_WHAT TO WORK ON:_
The answer must be every line of the records in which the string "styles" appears.

━━━ EXERCISE DATA ━━━

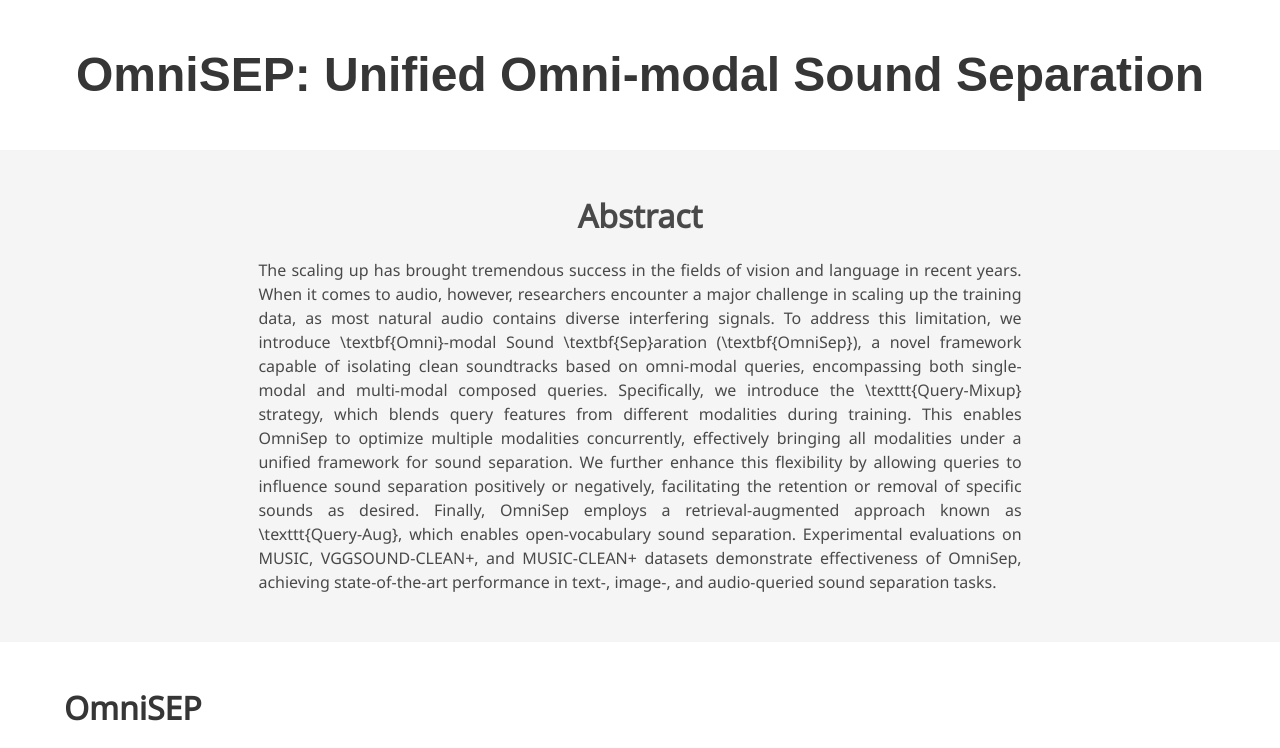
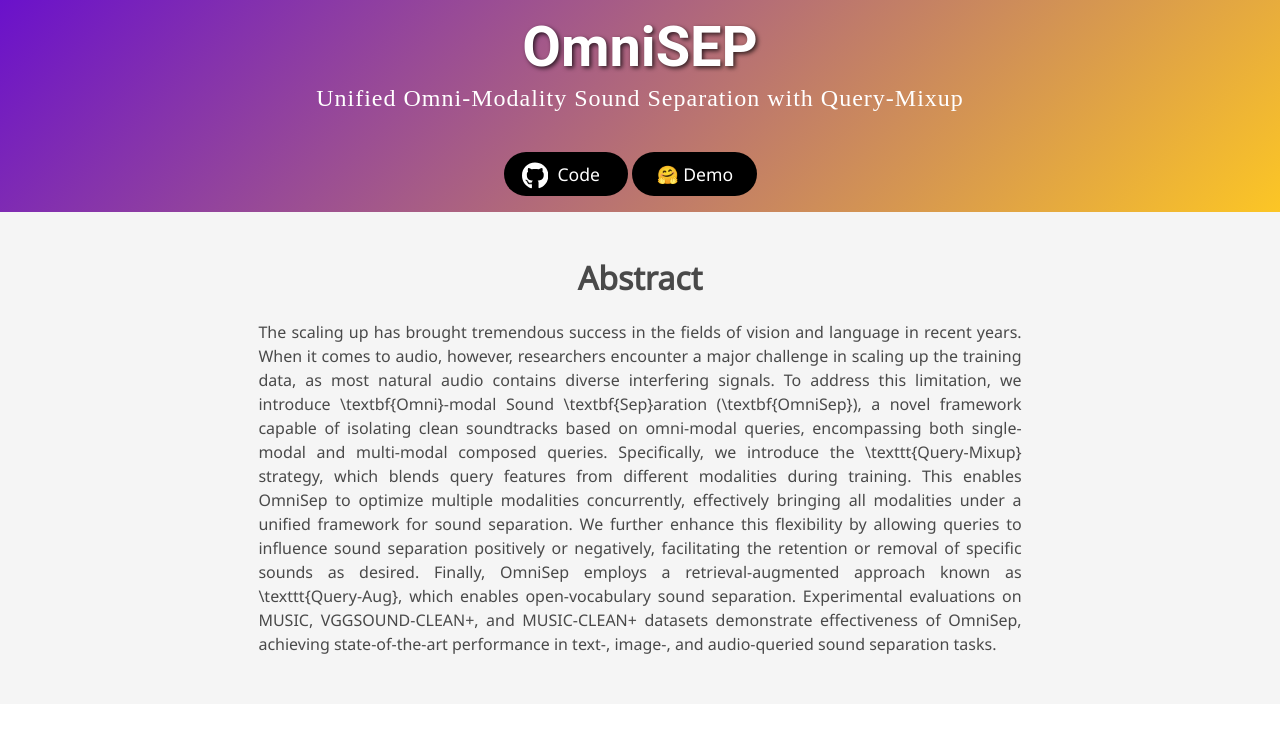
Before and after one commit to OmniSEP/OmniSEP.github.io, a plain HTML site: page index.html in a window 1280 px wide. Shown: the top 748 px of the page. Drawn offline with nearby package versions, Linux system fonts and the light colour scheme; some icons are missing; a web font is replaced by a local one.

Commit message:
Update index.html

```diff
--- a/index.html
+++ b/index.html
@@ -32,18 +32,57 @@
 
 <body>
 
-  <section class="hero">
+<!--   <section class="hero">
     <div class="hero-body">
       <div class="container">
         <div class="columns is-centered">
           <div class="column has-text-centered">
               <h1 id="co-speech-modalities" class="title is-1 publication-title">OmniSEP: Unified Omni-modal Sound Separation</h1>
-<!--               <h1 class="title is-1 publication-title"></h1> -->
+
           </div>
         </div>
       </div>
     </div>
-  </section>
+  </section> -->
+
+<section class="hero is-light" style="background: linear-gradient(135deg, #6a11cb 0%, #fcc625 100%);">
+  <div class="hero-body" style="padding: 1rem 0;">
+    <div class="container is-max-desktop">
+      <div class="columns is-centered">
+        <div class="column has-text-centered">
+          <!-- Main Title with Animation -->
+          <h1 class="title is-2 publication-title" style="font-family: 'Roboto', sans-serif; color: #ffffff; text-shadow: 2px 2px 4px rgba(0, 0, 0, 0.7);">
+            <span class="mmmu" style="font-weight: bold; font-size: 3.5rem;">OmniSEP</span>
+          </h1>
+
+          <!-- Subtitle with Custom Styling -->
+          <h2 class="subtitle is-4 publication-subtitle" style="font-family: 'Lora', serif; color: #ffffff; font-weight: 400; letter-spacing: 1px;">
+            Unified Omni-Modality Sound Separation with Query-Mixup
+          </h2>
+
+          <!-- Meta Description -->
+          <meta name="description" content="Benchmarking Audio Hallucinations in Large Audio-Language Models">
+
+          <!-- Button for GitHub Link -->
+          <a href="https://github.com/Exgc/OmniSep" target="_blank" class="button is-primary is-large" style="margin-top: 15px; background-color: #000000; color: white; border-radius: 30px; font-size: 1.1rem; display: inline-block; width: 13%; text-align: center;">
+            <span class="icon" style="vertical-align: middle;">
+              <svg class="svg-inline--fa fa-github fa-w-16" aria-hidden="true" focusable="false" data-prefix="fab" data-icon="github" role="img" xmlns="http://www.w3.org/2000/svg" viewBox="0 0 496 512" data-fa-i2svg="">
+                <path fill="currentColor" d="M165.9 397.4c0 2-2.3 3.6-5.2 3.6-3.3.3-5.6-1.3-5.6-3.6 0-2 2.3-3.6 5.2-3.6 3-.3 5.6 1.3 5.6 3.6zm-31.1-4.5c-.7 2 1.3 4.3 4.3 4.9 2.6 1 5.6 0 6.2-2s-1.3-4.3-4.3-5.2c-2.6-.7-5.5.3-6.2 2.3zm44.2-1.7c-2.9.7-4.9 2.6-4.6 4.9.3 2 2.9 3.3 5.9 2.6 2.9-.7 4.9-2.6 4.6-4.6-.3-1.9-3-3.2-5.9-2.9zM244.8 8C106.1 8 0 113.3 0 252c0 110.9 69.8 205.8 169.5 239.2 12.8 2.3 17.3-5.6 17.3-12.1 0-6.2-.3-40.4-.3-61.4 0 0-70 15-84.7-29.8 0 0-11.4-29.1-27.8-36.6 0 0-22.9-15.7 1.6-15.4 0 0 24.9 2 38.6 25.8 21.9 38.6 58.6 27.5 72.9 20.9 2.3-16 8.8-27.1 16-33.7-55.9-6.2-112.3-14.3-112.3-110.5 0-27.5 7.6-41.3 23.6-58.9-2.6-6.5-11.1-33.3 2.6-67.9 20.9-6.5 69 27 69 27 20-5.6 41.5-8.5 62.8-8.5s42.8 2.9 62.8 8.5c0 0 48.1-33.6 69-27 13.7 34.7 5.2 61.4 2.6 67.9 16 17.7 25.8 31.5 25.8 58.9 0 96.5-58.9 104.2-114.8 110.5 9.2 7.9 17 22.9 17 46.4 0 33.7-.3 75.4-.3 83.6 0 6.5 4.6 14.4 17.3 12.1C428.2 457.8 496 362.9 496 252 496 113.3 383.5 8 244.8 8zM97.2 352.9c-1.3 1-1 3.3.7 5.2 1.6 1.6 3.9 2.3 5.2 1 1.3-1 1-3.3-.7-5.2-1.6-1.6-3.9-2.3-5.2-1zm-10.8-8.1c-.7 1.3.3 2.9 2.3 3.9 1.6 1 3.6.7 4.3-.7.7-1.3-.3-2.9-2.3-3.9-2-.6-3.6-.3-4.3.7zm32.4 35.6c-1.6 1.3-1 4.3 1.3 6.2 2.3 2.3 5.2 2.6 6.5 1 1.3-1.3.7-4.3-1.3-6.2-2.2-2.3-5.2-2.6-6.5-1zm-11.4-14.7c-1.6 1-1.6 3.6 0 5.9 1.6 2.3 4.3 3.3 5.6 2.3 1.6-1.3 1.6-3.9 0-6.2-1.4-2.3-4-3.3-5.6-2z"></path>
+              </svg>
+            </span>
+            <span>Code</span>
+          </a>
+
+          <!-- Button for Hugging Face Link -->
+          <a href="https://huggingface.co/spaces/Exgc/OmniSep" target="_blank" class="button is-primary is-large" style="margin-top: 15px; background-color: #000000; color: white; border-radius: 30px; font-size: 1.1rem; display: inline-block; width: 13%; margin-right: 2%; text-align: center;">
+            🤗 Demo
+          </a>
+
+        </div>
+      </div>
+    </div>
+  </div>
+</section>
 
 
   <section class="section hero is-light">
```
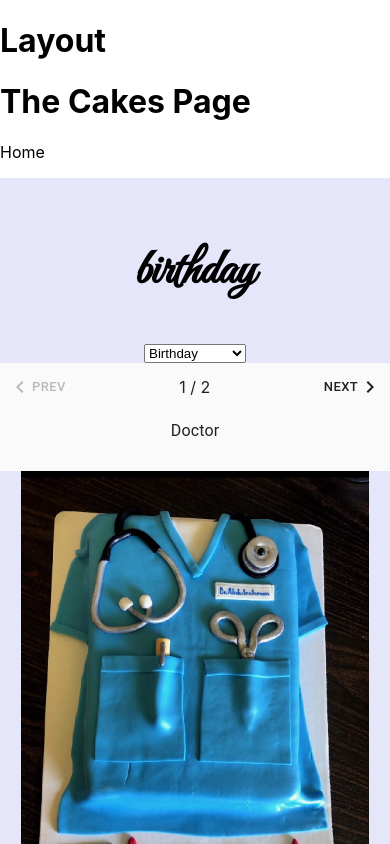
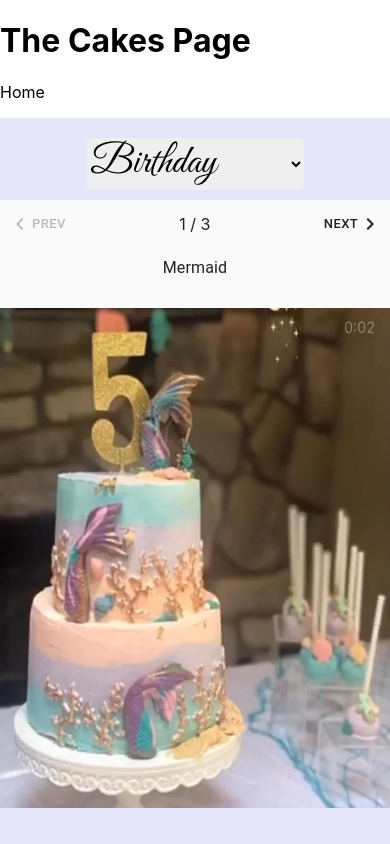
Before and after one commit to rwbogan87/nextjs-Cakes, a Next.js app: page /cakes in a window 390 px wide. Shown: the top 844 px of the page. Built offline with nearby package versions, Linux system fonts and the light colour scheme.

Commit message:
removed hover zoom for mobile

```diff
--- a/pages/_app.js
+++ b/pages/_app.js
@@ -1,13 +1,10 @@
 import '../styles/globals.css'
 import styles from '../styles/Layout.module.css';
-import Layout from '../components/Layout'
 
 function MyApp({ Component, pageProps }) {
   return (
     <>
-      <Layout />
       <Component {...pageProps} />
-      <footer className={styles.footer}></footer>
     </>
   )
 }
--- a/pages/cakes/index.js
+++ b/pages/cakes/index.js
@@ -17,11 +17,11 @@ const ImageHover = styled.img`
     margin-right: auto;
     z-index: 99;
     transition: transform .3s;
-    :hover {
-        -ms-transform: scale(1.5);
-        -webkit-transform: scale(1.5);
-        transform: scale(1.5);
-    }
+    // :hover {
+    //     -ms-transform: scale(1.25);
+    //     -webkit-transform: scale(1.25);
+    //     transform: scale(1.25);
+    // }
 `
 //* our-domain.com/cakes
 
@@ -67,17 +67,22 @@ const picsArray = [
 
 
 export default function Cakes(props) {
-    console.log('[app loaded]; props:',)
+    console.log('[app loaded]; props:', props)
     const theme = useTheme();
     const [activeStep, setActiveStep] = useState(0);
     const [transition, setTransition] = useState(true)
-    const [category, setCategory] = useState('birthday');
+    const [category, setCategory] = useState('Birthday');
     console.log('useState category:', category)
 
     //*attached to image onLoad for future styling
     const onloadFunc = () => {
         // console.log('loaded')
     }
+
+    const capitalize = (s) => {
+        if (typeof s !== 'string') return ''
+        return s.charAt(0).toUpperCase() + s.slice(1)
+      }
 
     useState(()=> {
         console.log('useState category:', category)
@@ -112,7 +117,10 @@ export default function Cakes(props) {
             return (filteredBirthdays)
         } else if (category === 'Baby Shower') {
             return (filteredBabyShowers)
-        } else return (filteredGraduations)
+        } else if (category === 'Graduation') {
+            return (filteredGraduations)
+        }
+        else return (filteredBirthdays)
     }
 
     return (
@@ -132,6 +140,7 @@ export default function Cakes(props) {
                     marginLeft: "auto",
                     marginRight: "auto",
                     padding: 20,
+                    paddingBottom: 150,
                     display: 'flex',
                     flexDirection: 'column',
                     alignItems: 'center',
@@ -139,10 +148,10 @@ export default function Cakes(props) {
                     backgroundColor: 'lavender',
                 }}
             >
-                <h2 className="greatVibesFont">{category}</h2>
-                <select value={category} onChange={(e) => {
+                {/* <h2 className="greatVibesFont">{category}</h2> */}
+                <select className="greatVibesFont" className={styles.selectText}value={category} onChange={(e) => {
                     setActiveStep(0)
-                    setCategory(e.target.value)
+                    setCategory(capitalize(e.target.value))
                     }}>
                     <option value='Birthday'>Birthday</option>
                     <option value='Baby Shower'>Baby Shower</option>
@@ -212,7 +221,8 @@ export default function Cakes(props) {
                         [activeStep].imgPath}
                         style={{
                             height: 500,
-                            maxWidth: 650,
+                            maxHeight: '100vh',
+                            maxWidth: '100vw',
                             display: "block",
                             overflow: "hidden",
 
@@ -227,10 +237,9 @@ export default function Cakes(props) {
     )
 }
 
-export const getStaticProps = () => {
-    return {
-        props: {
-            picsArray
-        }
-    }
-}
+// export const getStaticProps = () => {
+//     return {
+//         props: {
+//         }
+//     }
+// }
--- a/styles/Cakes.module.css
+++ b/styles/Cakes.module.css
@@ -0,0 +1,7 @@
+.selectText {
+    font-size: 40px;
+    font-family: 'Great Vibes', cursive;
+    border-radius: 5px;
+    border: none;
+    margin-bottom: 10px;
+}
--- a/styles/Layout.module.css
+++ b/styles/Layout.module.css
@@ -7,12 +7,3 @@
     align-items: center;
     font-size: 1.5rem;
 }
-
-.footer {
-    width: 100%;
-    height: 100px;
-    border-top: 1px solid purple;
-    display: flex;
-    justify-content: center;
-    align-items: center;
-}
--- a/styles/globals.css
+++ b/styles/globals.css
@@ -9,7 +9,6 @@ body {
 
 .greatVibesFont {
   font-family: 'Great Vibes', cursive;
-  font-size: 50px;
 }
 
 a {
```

━━━

_TASK RESULT:_
 import '../styles/globals.css'
 import styles from '../styles/Layout.module.css';
-      <footer className={styles.footer}></footer>
+                <select className="greatVibesFont" className={styles.selectText}value={category} onChange={(e) => {
--- a/styles/Cakes.module.css
+++ b/styles/Cakes.module.css
--- a/styles/Layout.module.css
+++ b/styles/Layout.module.css
--- a/styles/globals.css
+++ b/styles/globals.css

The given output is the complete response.